From wealth to diversity, our editors offer an action plan - Page 2 of 11

From wealth to diversity, our editors offer an action plan

Americans to achieve parity — from wealth to health — there needs to be a comprehensive agenda. On the following pages, each editor provides their personal and professional evaluation of the challenges facing black America and offers some prescriptive advice. Not surprisingly, most of their solutions start with the individual — you.

The history of black entrepreneurship in America spans nearly 400 years, dating back to 1621 when a slave named Anthony Johnson saved to buy his way out of bondage. Along with his wife, Mary, Johnson purchased land and raised livestock in Virginia. The couple eventually acquired 250 acres.

In the centuries that followed, African American entrepreneurs made great gains despite almost insurmountable odds. Contemporary black entrepreneurship coincided with the birth of this publication 35 years ago.

Paradoxically, the Nixon administration developed the black capitalism program, which spawned the agency that eventually became the Minority Business Development Agency and the 8(a) program, which set aside a portion of federal contracts for minority-owned companies. Through these efforts in the 1970s, many BE 100S firms got their start. The continual growth of the BE 100S is an ongoing testament to progress, but there’s still a lot more to be done. Of the thousands of black-owned companies that have been established since financier Reginald F. Lewis developed TLC Beatrice International Holdings Inc. and created the first billion-dollar black business in 1987 only four have ever achieved the size and scale to compete at the highest levels of American business. This illustrates how far black business still has to go to truly compete with their majority counterparts in the global marketplace.

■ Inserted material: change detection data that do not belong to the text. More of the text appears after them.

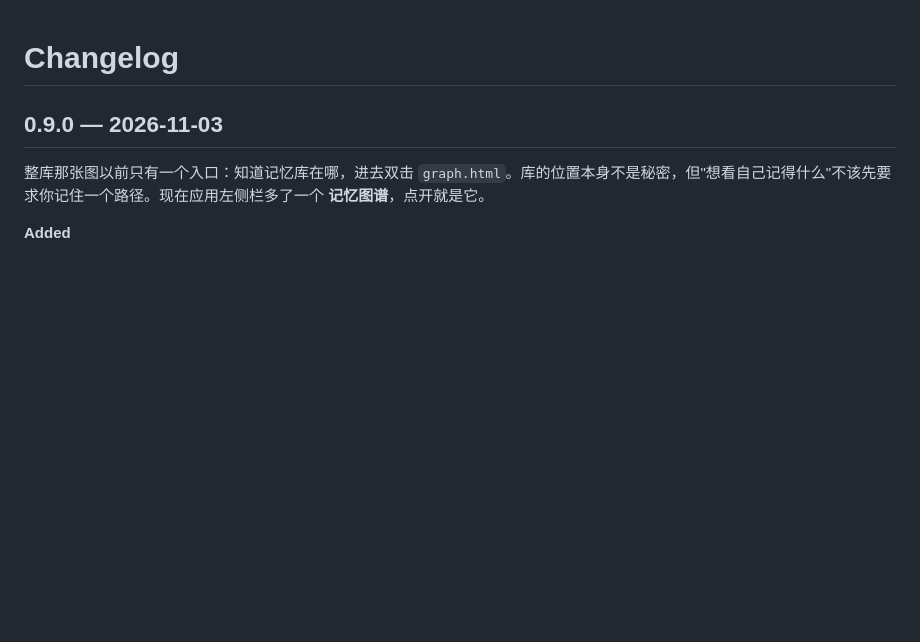
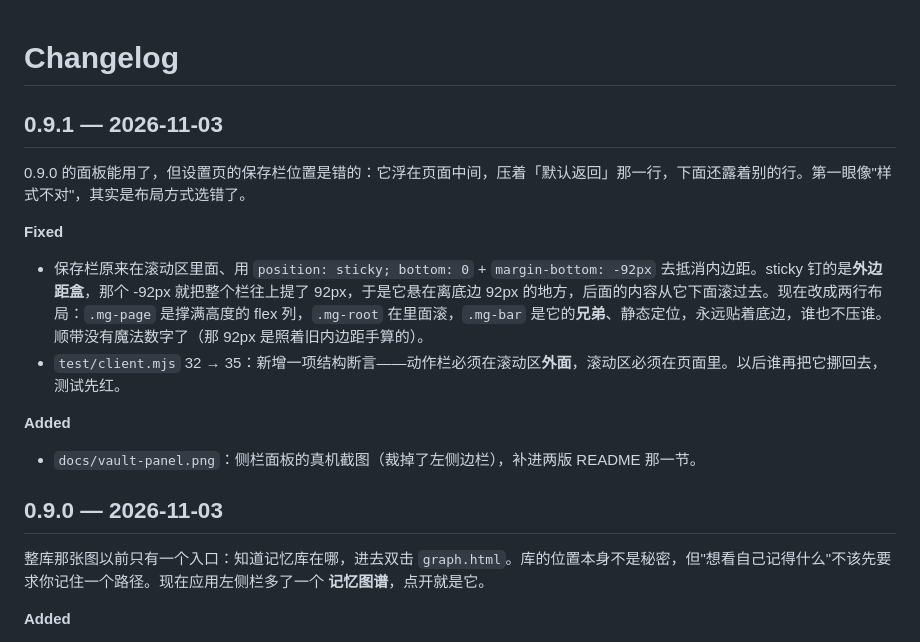
Before and after one commit to ilaomianyang/dsh-memory-graph, a Markdown page: CHANGELOG.md, the part around the change. GitHub-like rendering; blank space fills up the shorter version.

```diff
--- a/CHANGELOG.md
+++ b/CHANGELOG.md
@@ -1,5 +1,17 @@
 # Changelog
 
+## 0.9.1 — 2026-11-03
+
+0.9.0 的面板能用了，但设置页的保存栏位置是错的：它浮在页面中间，压着「默认返回」那一行，下面还露着别的行。第一眼像"样式不对"，其实是布局方式选错了。
+
+**Fixed**
+
+- 保存栏原来在滚动区里面、用 `position: sticky; bottom: 0` + `margin-bottom: -92px` 去抵消内边距。sticky 钉的是**外边距盒**，那个 -92px 就把整个栏往上提了 92px，于是它悬在离底边 92px 的地方，后面的内容从它下面滚过去。现在改成两行布局：`.mg-page` 是撑满高度的 flex 列，`.mg-root` 在里面滚，`.mg-bar` 是它的**兄弟**、静态定位，永远贴着底边，谁也不压谁。顺带没有魔法数字了（那 92px 是照着旧内边距手算的）。
+- `test/client.mjs` 32 → 35：新增一项结构断言——动作栏必须在滚动区**外面**，滚动区必须在页面里。以后谁再把它挪回去，测试先红。
+
+**Added**
+
+- `docs/vault-panel.png`：侧栏面板的真机截图（裁掉了左侧边栏），补进两版 README 那一节。
 ## 0.9.0 — 2026-11-03
 
 整库那张图以前只有一个入口：知道记忆库在哪，进去双击 `graph.html`。库的位置本身不是秘密，但"想看自己记得什么"不该先要求你记住一个路径。现在应用左侧栏多了一个 **记忆图谱**，点开就是它。
```
Also changed, not shown: README.en.md (+4 -2 lines), README.md (+4 -2 lines), docs/vault-panel.png (added), 3 other files.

Why should you care? Consider that African American entrepreneurs employ a higher rate of African Americans than white firms. It also means more advancement potential from a career standpoint. Also, black firms are more likely to contract with African American suppliers which, in turn, are more likely to hire black employees. This business activity creates a chain reaction of financial success. Moreover, a number of BE 100S CEOs are tapped for corporate and nonprofit board positions, enabling them to have an impact on diversity programs within major corporations as well as wide-ranging economic development initiatives.

The Census Bureau pointed out in its 1997 survey (sadly the most current statistics available) that black-owned firms generated on average $55,000 between 1992 and 1997. When you compare this to the average white-owned business which generated $276,000, the disparity hits home. Asians generated $205,000 followed by Native Americans at $119,000 and Hispanics at $102,000.

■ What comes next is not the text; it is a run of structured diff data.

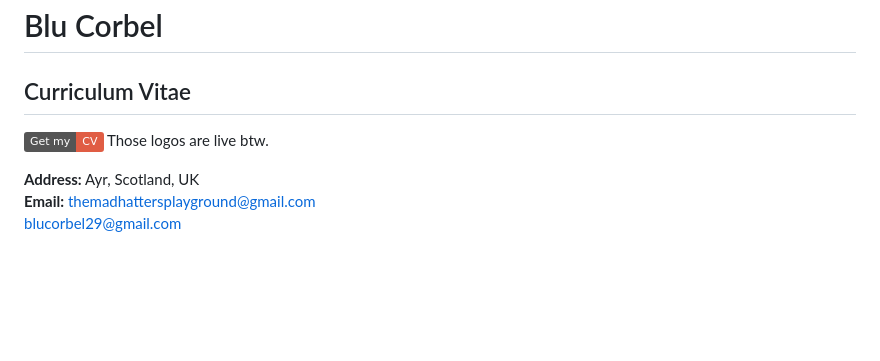
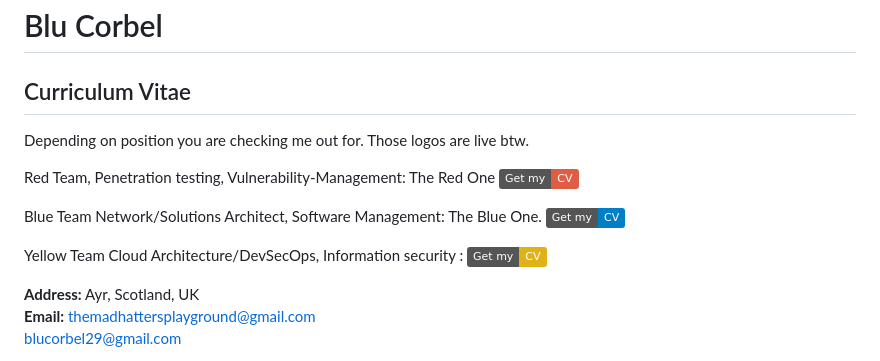
Before and after one commit to DeadmanXXXII/Curriculum-Vitae, a Markdown page: README.md, the part around the change. Rendered like a GitHub page; badges without logos; blank space fills up the shorter version.

```diff
--- a/README.md
+++ b/README.md
@@ -1,8 +1,19 @@
 # Blu Corbel
 ## Curriculum Vitae
 
+Depending on position you are checking me out for.
+Those logos are live btw.
+
+Red Team, Penetration testing, Vulnerability-Management:
+The Red One
 [![Get my CV](https://img.shields.io/badge/Get%20my-CV-red.svg)](https://raw.githubusercontent.com/DeadmanXXXII/Curriculum-Vitae/main/TheOne.pdf)
-Those logos are live btw.
+
+Blue Team Network/Solutions Architect, Software Management:
+The Blue One.
+[![Get my CV](https://img.shields.io/badge/Get%20my-CV-blue.svg)](https://raw.githubusercontent.com/DeadmanXXXII/Curriculum-Vitae/main/TheOne.pdf)
+
+Yellow Team Cloud Architecture/DevSecOps, Information security :
+[![Get my CV](https://img.shields.io/badge/Get%20my-CV-yellow.svg)](https://raw.githubusercontent.com/DeadmanXXXII/Curriculum-Vitae/main/TheOne.pdf)
 
 
 **Address:** Ayr, Scotland, UK
```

Why? Perhaps too many firms lack access to financing or operate businesses concentrated in industries with low rates of capital investments. Many minority firms have lower rates of investment in production-enhancing IT and Internet use.

So what’s the solution? A good start to fortifying black-owned businesses is the adoption of our Declaration of Financial Empowerment principle No. 8: to support the creation and growth of profitable, competitive black-owned enterprises.

Next, large multinational companies have to fully embrace diversity and ensure that they not only provide contracting opportunities for black-owned businesses but also